### Image comparison data
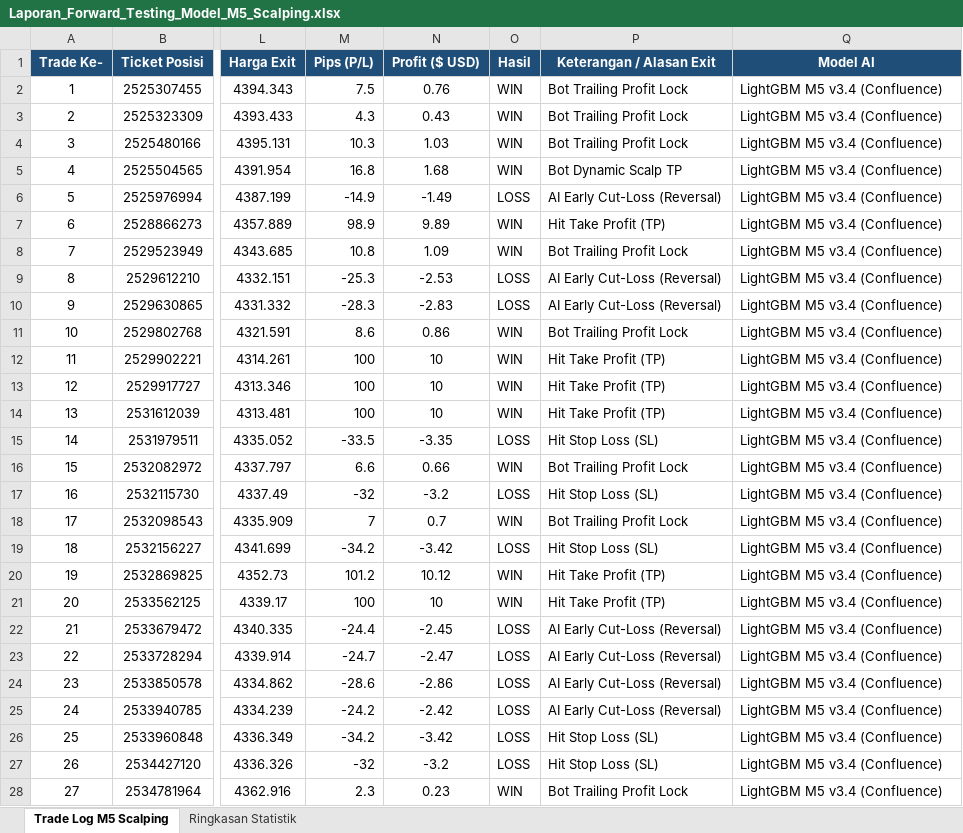
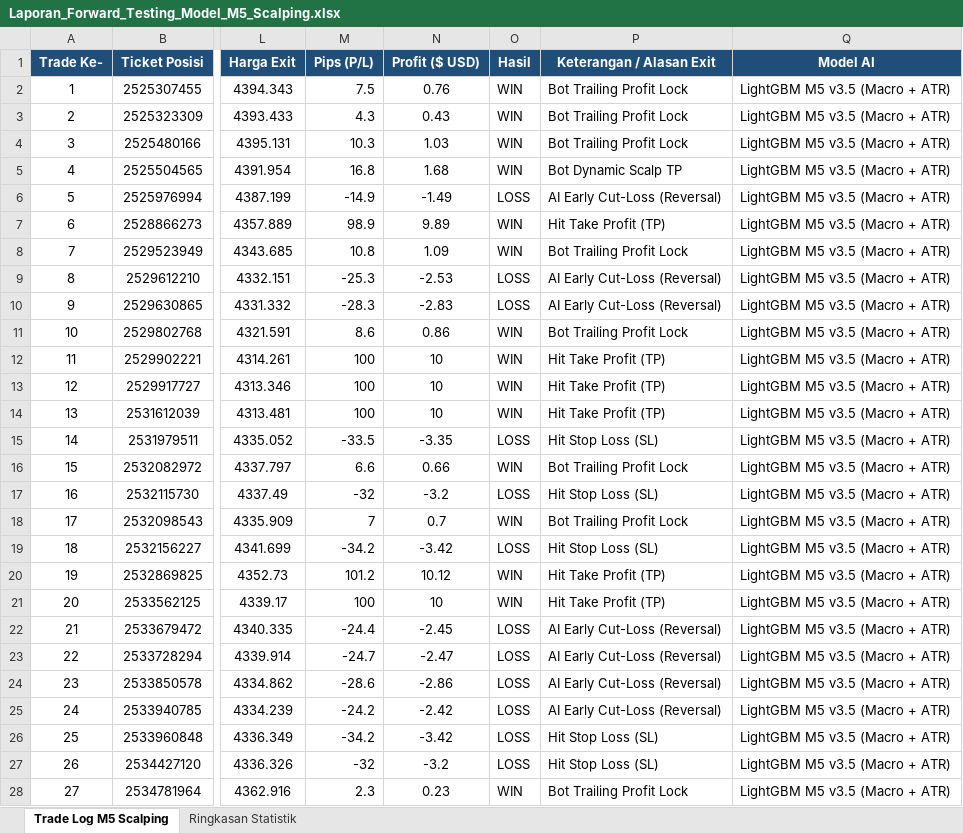
Before and after one commit to novaldtym/skripsi_projek, an Excel workbook: Laporan_Forward_Testing_Model_M5_Scalping.xlsx, sheet Trade Log M5 Scalping, drawn as a sheet; only a part is shown, gaps mark what is left out; values as stored, in another font and other column widths than the file's, no borders; the diff covers the shown part only; the diff names each change by its address in the sheet, - before the commit and + after, or states it on an @@ line.

```diff
--- a/Laporan_Forward_Testing_Model_M5_Scalping.xlsx (sheet Trade Log M5 Scalping)
+++ b/Laporan_Forward_Testing_Model_M5_Scalping.xlsx (sheet Trade Log M5 Scalping)
-Q2:Q28 (Model AI): LightGBM M5 v3.4 (Confluence)
+Q2:Q28 (Model AI): LightGBM M5 v3.5 (Macro + ATR)
```
Also changed, not shown: 2 edited cells elsewhere in this sheet, sheet Ringkasan Statistik, Laporan_Forward_Testing_Model_Terbaru_SMC.xlsx, 2 other files.
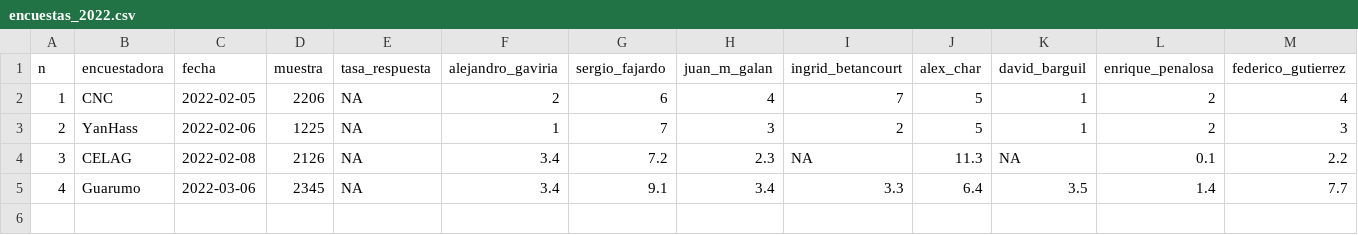
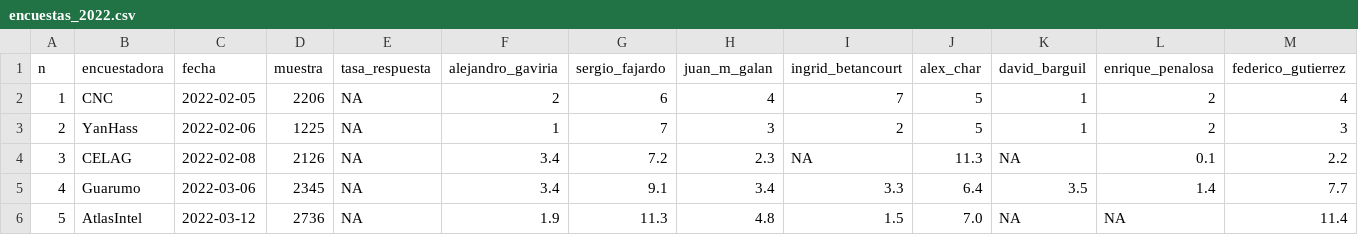
Before and after one commit to nelsonamayad/Elecciones-presidenciales-2022, a CSV file: Encuestas 2022/encuestas_2022.csv, drawn as a sheet; only a part is shown; rows hold the shown columns only; the diff names each change by its address in the sheet, - before the commit and + after, or states it on an @@ line.

Commit message:
Update encuestas_2022.csv

```diff
--- a/Encuestas 2022/encuestas_2022.csv
+++ b/Encuestas 2022/encuestas_2022.csv
+row 6: 5 | AtlasIntel | 2022-03-12 | 2736 | NA | 1.9 | 11.3 | 4.8 | 1.5 | 7.0 | NA | NA | 11.4
```
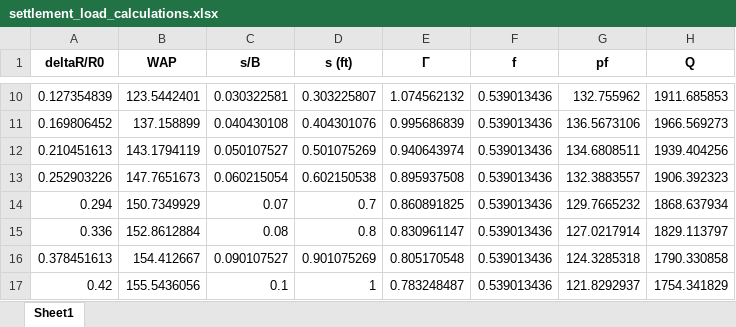
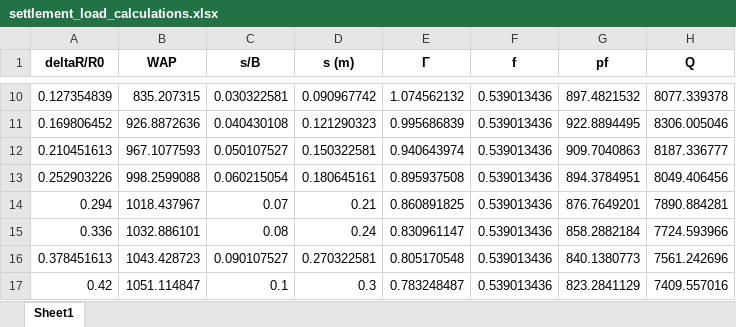
Before and after one commit to BrhaneWYgzaw/PPMT_Automatic-Load-settlement-curve, an Excel workbook: Outputs/settlement_load_calculations.xlsx, sheet Sheet1, drawn as a sheet; only a part is shown, gaps mark what is left out; values as stored, in another font and other column widths than the file's, no borders; the diff covers the shown part only; the diff names each change by its address in the sheet, - before the commit and + after, or states it on an @@ line.

```diff
--- a/Outputs/settlement_load_calculations.xlsx (sheet Sheet1)
+++ b/Outputs/settlement_load_calculations.xlsx (sheet Sheet1)
-D1: s (ft)
+D1: s (m)
-B10 (WAP): 123.5442401
+B10 (WAP): 835.207315
-D10 (s (m)): 0.303225807
+D10 (s (m)): 0.090967742
-G10 (pf): 132.755962
+G10 (pf): 897.4821532
-H10 (Q): 1911.685853
+H10 (Q): 8077.339378
-B11 (WAP): 137.158899
+B11 (WAP): 926.8872636
-D11 (s (m)): 0.404301076
+D11 (s (m)): 0.121290323
-G11 (pf): 136.5673106
+G11 (pf): 922.8894495
-H11 (Q): 1966.569273
+H11 (Q): 8306.005046
-B12 (WAP): 143.1794119
+B12 (WAP): 967.1077593
-D12 (s (m)): 0.501075269
+D12 (s (m)): 0.150322581
-G12 (pf): 134.6808511
+G12 (pf): 909.7040863
-H12 (Q): 1939.404256
+H12 (Q): 8187.336777
-B13 (WAP): 147.7651673
+B13 (WAP): 998.2599088
-D13 (s (m)): 0.602150538
+D13 (s (m)): 0.180645161
-G13 (pf): 132.3883557
+G13 (pf): 894.3784951
-H13 (Q): 1906.392323
+H13 (Q): 8049.406456
-B14 (WAP): 150.7349929
+B14 (WAP): 1018.437967
-D14 (s (m)): 0.7
+D14 (s (m)): 0.21
-G14 (pf): 129.7665232
+G14 (pf): 876.7649201
-H14 (Q): 1868.637934
+H14 (Q): 7890.884281
-B15 (WAP): 152.8612884
+B15 (WAP): 1032.886101
-D15 (s (m)): 0.8
+D15 (s (m)): 0.24
-G15 (pf): 127.0217914
+G15 (pf): 858.2882184
-H15 (Q): 1829.113797
+H15 (Q): 7724.593966
-B16 (WAP): 154.412667
+B16 (WAP): 1043.428723
-D16 (s (m)): 0.901075269
+D16 (s (m)): 0.270322581
-G16 (pf): 124.3285318
+G16 (pf): 840.1380773
-H16 (Q): 1790.330858
+H16 (Q): 7561.242696
-B17 (WAP): 155.5436056
+B17 (WAP): 1051.114847
-D17 (s (m)): 1
+D17 (s (m)): 0.3
-G17 (pf): 121.8292937
+G17 (pf): 823.2841129
-H17 (Q): 1754.341829
+H17 (Q): 7409.557016
```
Also changed, not shown: 32 edited cells elsewhere in this sheet, Outputs/combined_pressure_table_with_extraction.xlsx, Outputs/weighted_avg_pressures_output.xlsx, 8 other files.
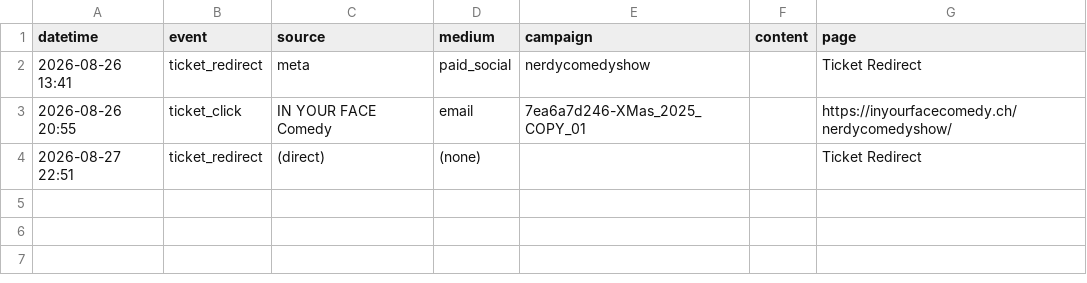
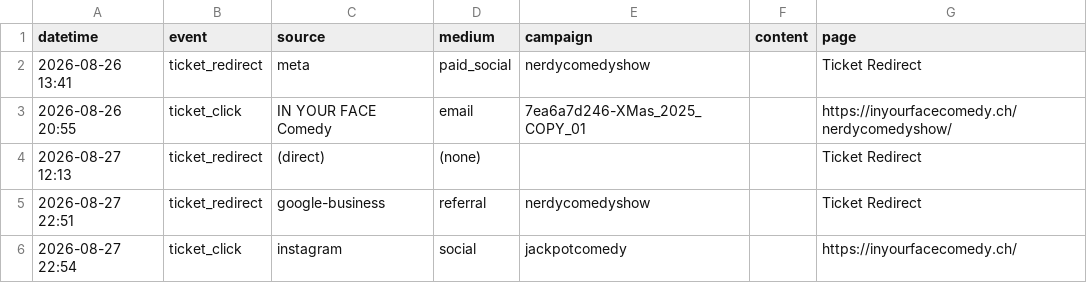
Before and after one commit to harryf/inyourfacecomedy, a CSV file: assets/reports/nerdycomedyshow.csv, drawn as a sheet.

```diff
--- a/assets/reports/nerdycomedyshow.csv
+++ b/assets/reports/nerdycomedyshow.csv
@@ -3,2 +3,4 @@ datetime,event,source,medium,campaign,content,page
 2026-08-26 20:55,ticket_click,IN YOUR FACE Comedy,email,7ea6a7d246-XMas_2025_COPY_01,,https://inyourfacecomedy.ch/nerdycomedyshow/
-2026-08-27 22:51,ticket_redirect,(direct),(none),,,Ticket Redirect
+2026-08-27 12:13,ticket_redirect,(direct),(none),,,Ticket Redirect
+2026-08-27 22:51,ticket_redirect,google-business,referral,nerdycomedyshow,,Ticket Redirect
+2026-08-27 22:54,ticket_click,instagram,social,jackpotcomedy,,https://inyourfacecomedy.ch/
```
Also changed, not shown: assets/reports/comedybrew.csv, assets/reports/promessi-spassi.csv, 13 other files.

### EXERCISE BRIEF
The data above must be reproduced exactly, without any of its pictures.

### YOUR RESPONSE
Before and after one commit to novaldtym/skripsi_projek, an Excel workbook: Laporan_Forward_Testing_Model_M5_Scalping.xlsx, sheet Trade Log M5 Scalping, drawn as a sheet; only a part is shown, gaps mark what is left out; values as stored, in another font and other column widths than the file's, no borders; the diff covers the shown part only; the diff names each change by its address in the sheet, - before the commit and + after, or states it on an @@ line.

```diff
--- a/Laporan_Forward_Testing_Model_M5_Scalping.xlsx (sheet Trade Log M5 Scalping)
+++ b/Laporan_Forward_Testing_Model_M5_Scalping.xlsx (sheet Trade Log M5 Scalping)
-Q2:Q28 (Model AI): LightGBM M5 v3.4 (Confluence)
+Q2:Q28 (Model AI): LightGBM M5 v3.5 (Macro + ATR)
```
Also changed, not shown: 2 edited cells elsewhere in this sheet, sheet Ringkasan Statistik, Laporan_Forward_Testing_Model_Terbaru_SMC.xlsx, 2 other files.
Before and after one commit to nelsonamayad/Elecciones-presidenciales-2022, a CSV file: Encuestas 2022/encuestas_2022.csv, drawn as a sheet; only a part is shown; rows hold the shown columns only; the diff names each change by its address in the sheet, - before the commit and + after, or states it on an @@ line.

Commit message:
Update encuestas_2022.csv

```diff
--- a/Encuestas 2022/encuestas_2022.csv
+++ b/Encuestas 2022/encuestas_2022.csv
+row 6: 5 | AtlasIntel | 2022-03-12 | 2736 | NA | 1.9 | 11.3 | 4.8 | 1.5 | 7.0 | NA | NA | 11.4
```
Before and after one commit to BrhaneWYgzaw/PPMT_Automatic-Load-settlement-curve, an Excel workbook: Outputs/settlement_load_calculations.xlsx, sheet Sheet1, drawn as a sheet; only a part is shown, gaps mark what is left out; values as stored, in another font and other column widths than the file's, no borders; the diff covers the shown part only; the diff names each change by its address in the sheet, - before the commit and + after, or states it on an @@ line.

```diff
--- a/Outputs/settlement_load_calculations.xlsx (sheet Sheet1)
+++ b/Outputs/settlement_load_calculations.xlsx (sheet Sheet1)
-D1: s (ft)
+D1: s (m)
-B10 (WAP): 123.5442401
+B10 (WAP): 835.207315
-D10 (s (m)): 0.303225807
+D10 (s (m)): 0.090967742
-G10 (pf): 132.755962
+G10 (pf): 897.4821532
-H10 (Q): 1911.685853
+H10 (Q): 8077.339378
-B11 (WAP): 137.158899
+B11 (WAP): 926.8872636
-D11 (s (m)): 0.404301076
+D11 (s (m)): 0.121290323
-G11 (pf): 136.5673106
+G11 (pf): 922.8894495
-H11 (Q): 1966.569273
+H11 (Q): 8306.005046
-B12 (WAP): 143.1794119
+B12 (WAP): 967.1077593
-D12 (s (m)): 0.501075269
+D12 (s (m)): 0.150322581
-G12 (pf): 134.6808511
+G12 (pf): 909.7040863
-H12 (Q): 1939.404256
+H12 (Q): 8187.336777
-B13 (WAP): 147.7651673
+B13 (WAP): 998.2599088
-D13 (s (m)): 0.602150538
+D13 (s (m)): 0.180645161
-G13 (pf): 132.3883557
+G13 (pf): 894.3784951
-H13 (Q): 1906.392323
+H13 (Q): 8049.406456
-B14 (WAP): 150.7349929
+B14 (WAP): 1018.437967
-D14 (s (m)): 0.7
+D14 (s (m)): 0.21
-G14 (pf): 129.7665232
+G14 (pf): 876.7649201
-H14 (Q): 1868.637934
+H14 (Q): 7890.884281
-B15 (WAP): 152.8612884
+B15 (WAP): 1032.886101
-D15 (s (m)): 0.8
+D15 (s (m)): 0.24
-G15 (pf): 127.0217914
+G15 (pf): 858.2882184
-H15 (Q): 1829.113797
+H15 (Q): 7724.593966
-B16 (WAP): 154.412667
+B16 (WAP): 1043.428723
-D16 (s (m)): 0.901075269
+D16 (s (m)): 0.270322581
-G16 (pf): 124.3285318
+G16 (pf): 840.1380773
-H16 (Q): 1790.330858
+H16 (Q): 7561.242696
-B17 (WAP): 155.5436056
+B17 (WAP): 1051.114847
-D17 (s (m)): 1
+D17 (s (m)): 0.3
-G17 (pf): 121.8292937
+G17 (pf): 823.2841129
-H17 (Q): 1754.341829
+H17 (Q): 7409.557016
```
Also changed, not shown: 32 edited cells elsewhere in this sheet, Outputs/combined_pressure_table_with_extraction.xlsx, Outputs/weighted_avg_pressures_output.xlsx, 8 other files.
Before and after one commit to harryf/inyourfacecomedy, a CSV file: assets/reports/nerdycomedyshow.csv, drawn as a sheet.

```diff
--- a/assets/reports/nerdycomedyshow.csv
+++ b/assets/reports/nerdycomedyshow.csv
@@ -3,2 +3,4 @@ datetime,event,source,medium,campaign,content,page
 2026-08-26 20:55,ticket_click,IN YOUR FACE Comedy,email,7ea6a7d246-XMas_2025_COPY_01,,https://inyourfacecomedy.ch/nerdycomedyshow/
-2026-08-27 22:51,ticket_redirect,(direct),(none),,,Ticket Redirect
+2026-08-27 12:13,ticket_redirect,(direct),(none),,,Ticket Redirect
+2026-08-27 22:51,ticket_redirect,google-business,referral,nerdycomedyshow,,Ticket Redirect
+2026-08-27 22:54,ticket_click,instagram,social,jackpotcomedy,,https://inyourfacecomedy.ch/
```
Also changed, not shown: assets/reports/comedybrew.csv, assets/reports/promessi-spassi.csv, 13 other files.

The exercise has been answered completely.